# REQUIRED WORK
Find every line below with the string "between" and pick it out.

# RAW DATA
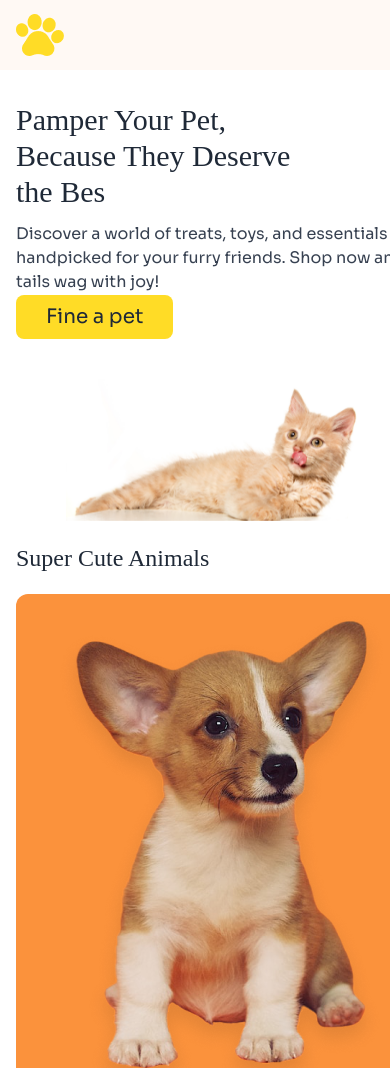
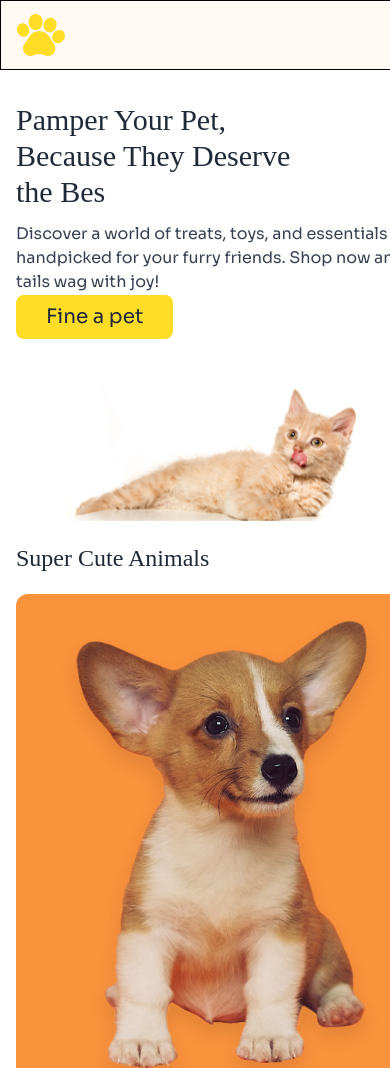
Before and after one commit to Shahiran-Talukdar-Joy/ASSIGNMENT-3, a plain HTML site: page index.html in a window 390 px wide. Shown: the top 1068 px of the page. Drawn offline with nearby package versions, Linux system fonts and the light colour scheme; a web font is replaced by a local one.

Commit message:
minor update

```diff
--- a/index.html
+++ b/index.html
@@ -24,7 +24,7 @@
 </head>
 <body class="w-[500px] lg:max-w-[1600px]">
     <!---------Navbar-------->
-    <nav class="h-[70px] lg:w-[1600px] lg:h-[100px] bg-[#FFF9F4] flex items-center justify-between lg:justify-around mb-[32px] lg:mb-[75px]">
+    <nav class="h-[70px] lg:w-[1600px] lg:h-[100px] bg-[#FFF9F4] flex items-center justify-between lg:justify-around mb-[32px] lg:mb-[75px] border-[1px] border-black lg:border-0">
 
         <div class="hidden lg:block lg:flex space-x-3 items-center">
             <img src="c1-assets/logo-header.png" alt="">
```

# EXERCISE RESULT
-    <nav class="h-[70px] lg:w-[1600px] lg:h-[100px] bg-[#FFF9F4] flex items-center justify-between lg:justify-around mb-[32px] lg:mb-[75px]">
+    <nav class="h-[70px] lg:w-[1600px] lg:h-[100px] bg-[#FFF9F4] flex items-center justify-between lg:justify-around mb-[32px] lg:mb-[75px] border-[1px] border-black lg:border-0">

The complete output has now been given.